A Man of This Time: Memory and Sheriff Bell’s First-Person Narratives in Cormac McCarthy’s No Country for Old Men

B150 JFSB

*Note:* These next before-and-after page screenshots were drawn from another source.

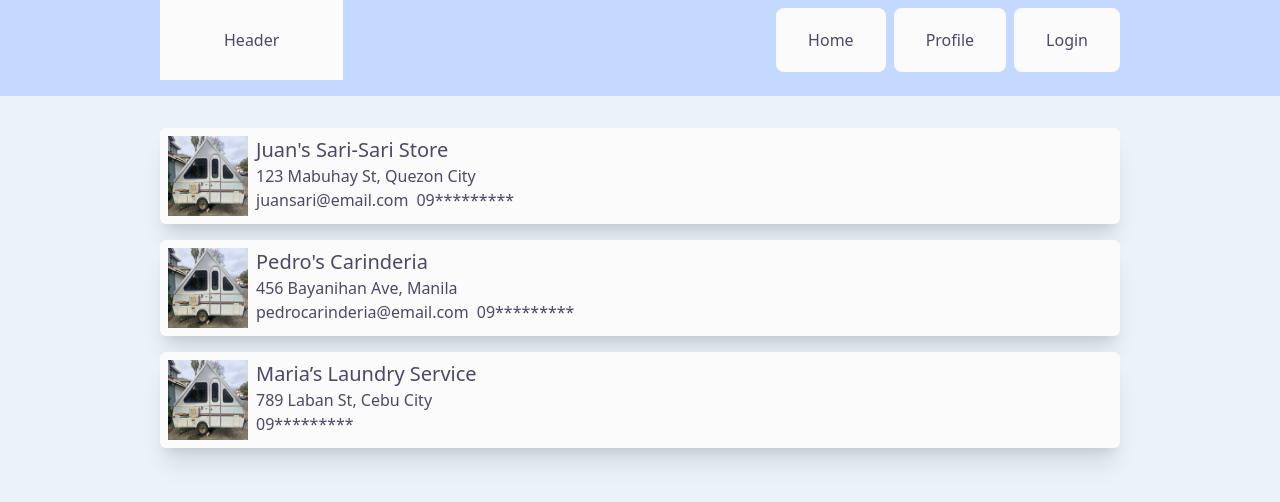
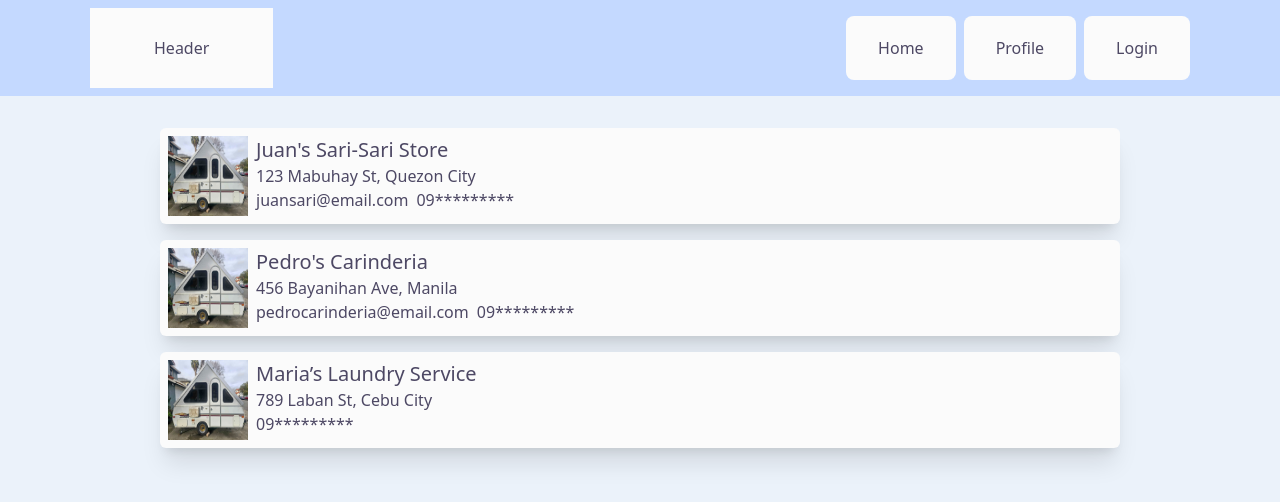
Before and after one commit to JJPSeno/cbc-site, a Nuxt app: page / in a window 1280 px wide. Shown: the top 502 px of the page. Built offline with nearby package versions, Linux system fonts and the light colour scheme.

Commit message:
Update header

```diff
--- a/components/base/CbcHeader.vue
+++ b/components/base/CbcHeader.vue
@@ -4,7 +4,7 @@
     class="fixed w-full h-24 pb-0.5 px-0 sm:px-40 bg-accent"
   >
     <section
-      class="max-w-standard mx-auto flex justify-between items-center"
+      class="max-w-standard flex justify-between items-center absolute w-full top-1/2 -translate-y-1/2 left-1/2 -translate-x-1/2"
     >
       <div
         class="flex items-center justify-center px-16 bg-primary h-20"
```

Critics often focus on the violence in Cormac McCarthy’s No Country for Old Men. But the function of memory in Sheriff Bell’s first-person narratives has yet to be examined. Bell may claim to be defeated by the events of the story and the changing times, but the structure of the novel bespeaks a greater importance: his voice marks the beginning and ending of the novel, of each new chapter. His narratives reveal the struggle between his collective and personal memories. In the end, Bell is able to settle in a less conflicted place mediated by his closest relations—his family—where he can exist without overindulging in the destructive excesses of either extreme. Although an imperfect seer, he emerges from his struggles standing in the middle of the times, neither too old to understand the world or too young to see the past––“a man of this time.”